_YOUR OBJECTIVE_
The required result is a copy of each line below in which "CycleFailure" appears.
==== DATA EXTRACT ====
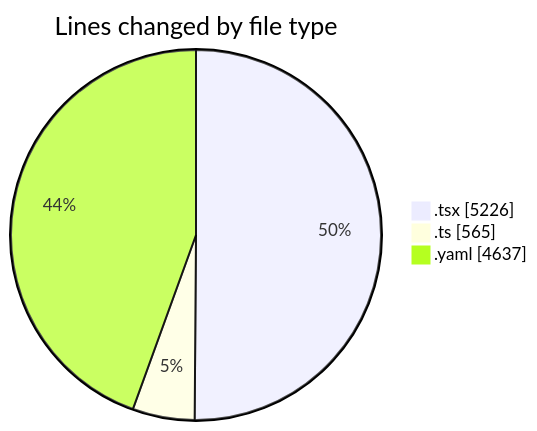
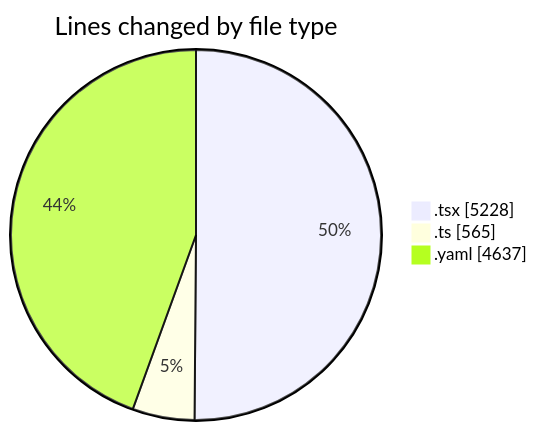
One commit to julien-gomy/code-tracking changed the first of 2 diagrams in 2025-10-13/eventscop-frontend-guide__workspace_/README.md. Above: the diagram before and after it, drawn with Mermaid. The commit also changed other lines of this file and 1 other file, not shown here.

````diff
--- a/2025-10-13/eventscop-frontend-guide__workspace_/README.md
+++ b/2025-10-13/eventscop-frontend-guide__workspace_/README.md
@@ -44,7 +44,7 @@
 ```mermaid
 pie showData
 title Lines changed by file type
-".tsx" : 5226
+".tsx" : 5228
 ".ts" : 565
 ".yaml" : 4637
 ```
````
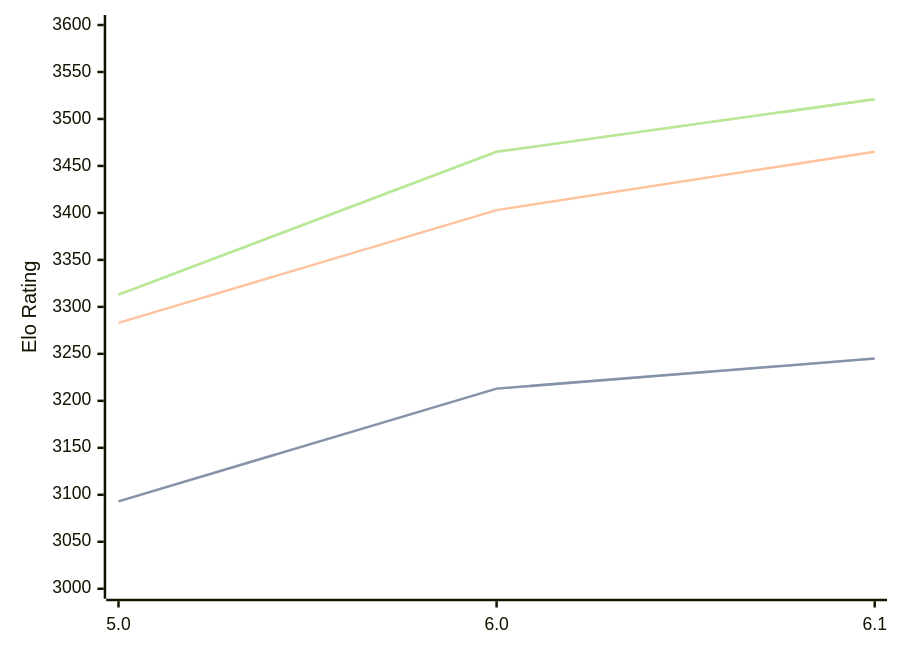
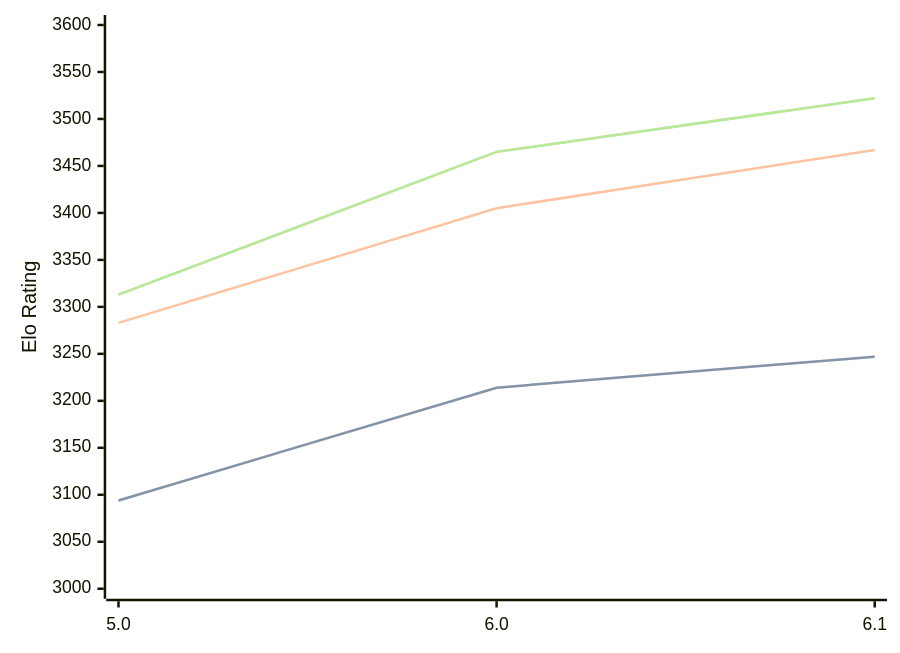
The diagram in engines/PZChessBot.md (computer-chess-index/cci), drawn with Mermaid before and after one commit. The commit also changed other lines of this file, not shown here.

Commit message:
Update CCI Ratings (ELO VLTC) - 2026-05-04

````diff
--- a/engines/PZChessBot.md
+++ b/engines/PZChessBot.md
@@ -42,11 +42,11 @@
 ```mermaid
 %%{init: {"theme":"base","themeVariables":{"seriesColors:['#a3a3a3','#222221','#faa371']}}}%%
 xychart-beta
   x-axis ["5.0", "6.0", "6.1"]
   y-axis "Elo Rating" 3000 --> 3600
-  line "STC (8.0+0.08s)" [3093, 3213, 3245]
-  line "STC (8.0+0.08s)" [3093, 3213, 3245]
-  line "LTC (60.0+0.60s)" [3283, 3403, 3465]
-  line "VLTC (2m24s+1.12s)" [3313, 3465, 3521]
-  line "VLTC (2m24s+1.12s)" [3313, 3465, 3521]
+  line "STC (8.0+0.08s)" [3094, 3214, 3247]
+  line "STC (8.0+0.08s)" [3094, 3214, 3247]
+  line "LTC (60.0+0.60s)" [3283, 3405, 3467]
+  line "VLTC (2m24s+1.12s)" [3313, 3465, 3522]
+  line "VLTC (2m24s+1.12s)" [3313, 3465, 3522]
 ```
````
====
==== DATA EXTRACT ====
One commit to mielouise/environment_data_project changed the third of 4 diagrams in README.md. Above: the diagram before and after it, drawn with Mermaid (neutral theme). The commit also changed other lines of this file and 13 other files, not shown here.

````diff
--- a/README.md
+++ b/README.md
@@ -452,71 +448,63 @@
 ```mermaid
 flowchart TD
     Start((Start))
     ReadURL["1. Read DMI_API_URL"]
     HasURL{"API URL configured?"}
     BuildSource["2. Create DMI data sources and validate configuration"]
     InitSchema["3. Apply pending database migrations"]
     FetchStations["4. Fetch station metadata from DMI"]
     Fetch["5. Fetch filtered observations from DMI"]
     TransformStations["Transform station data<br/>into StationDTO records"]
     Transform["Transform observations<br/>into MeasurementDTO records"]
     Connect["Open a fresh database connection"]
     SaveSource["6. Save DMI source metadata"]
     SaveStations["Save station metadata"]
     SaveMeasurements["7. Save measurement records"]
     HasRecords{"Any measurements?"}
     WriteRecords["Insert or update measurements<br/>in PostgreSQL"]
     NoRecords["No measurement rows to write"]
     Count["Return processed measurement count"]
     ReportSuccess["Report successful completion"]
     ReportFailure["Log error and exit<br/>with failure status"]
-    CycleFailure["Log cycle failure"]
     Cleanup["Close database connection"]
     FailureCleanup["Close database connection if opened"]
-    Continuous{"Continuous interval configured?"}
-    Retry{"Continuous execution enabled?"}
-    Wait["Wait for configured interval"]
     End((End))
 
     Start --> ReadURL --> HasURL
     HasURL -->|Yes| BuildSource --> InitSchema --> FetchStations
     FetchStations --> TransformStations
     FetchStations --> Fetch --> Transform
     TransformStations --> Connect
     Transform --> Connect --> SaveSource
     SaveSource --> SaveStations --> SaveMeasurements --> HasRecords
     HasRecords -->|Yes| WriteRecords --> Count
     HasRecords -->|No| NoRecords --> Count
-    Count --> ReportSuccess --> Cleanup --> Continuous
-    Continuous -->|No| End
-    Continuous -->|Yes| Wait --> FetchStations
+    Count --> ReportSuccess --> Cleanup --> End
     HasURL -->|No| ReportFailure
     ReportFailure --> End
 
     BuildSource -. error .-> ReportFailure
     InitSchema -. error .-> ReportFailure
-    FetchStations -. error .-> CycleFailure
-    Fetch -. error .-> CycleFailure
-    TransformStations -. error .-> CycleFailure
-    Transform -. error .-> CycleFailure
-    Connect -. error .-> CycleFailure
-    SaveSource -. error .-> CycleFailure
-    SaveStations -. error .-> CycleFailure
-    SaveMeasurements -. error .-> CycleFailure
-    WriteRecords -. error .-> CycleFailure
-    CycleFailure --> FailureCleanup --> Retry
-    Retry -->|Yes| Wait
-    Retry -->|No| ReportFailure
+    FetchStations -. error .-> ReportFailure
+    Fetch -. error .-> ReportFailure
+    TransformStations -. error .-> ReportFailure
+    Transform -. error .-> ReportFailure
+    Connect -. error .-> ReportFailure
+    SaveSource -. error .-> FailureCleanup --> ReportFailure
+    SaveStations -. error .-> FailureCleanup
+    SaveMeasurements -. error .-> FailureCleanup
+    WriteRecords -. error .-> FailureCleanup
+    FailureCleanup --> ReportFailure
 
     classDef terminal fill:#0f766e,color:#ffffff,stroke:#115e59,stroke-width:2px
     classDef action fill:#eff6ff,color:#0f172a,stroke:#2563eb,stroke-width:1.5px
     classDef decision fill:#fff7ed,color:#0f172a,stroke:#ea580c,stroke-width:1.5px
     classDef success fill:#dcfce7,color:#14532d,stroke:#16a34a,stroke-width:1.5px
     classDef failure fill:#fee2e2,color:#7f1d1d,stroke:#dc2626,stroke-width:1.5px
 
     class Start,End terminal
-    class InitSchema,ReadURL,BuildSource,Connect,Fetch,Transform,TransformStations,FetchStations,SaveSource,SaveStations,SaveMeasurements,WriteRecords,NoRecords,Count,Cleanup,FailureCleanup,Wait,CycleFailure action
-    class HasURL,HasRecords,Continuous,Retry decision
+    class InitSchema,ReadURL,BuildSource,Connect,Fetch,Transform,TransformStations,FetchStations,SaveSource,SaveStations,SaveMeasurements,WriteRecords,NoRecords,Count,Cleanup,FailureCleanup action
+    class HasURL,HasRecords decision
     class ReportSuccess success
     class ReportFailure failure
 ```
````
====
_WRITTEN SOLUTION_
-    CycleFailure["Log cycle failure"]
-    FetchStations -. error .-> CycleFailure
-    Fetch -. error .-> CycleFailure
-    TransformStations -. error .-> CycleFailure
-    Transform -. error .-> CycleFailure
-    Connect -. error .-> CycleFailure
-    SaveSource -. error .-> CycleFailure
-    SaveStations -. error .-> CycleFailure
-    SaveMeasurements -. error .-> CycleFailure
-    WriteRecords -. error .-> CycleFailure
-    CycleFailure --> FailureCleanup --> Retry
-    class InitSchema,ReadURL,BuildSource,Connect,Fetch,Transform,TransformStations,FetchStations,SaveSource,SaveStations,SaveMeasurements,WriteRecords,NoRecords,Count,Cleanup,FailureCleanup,Wait,CycleFailure action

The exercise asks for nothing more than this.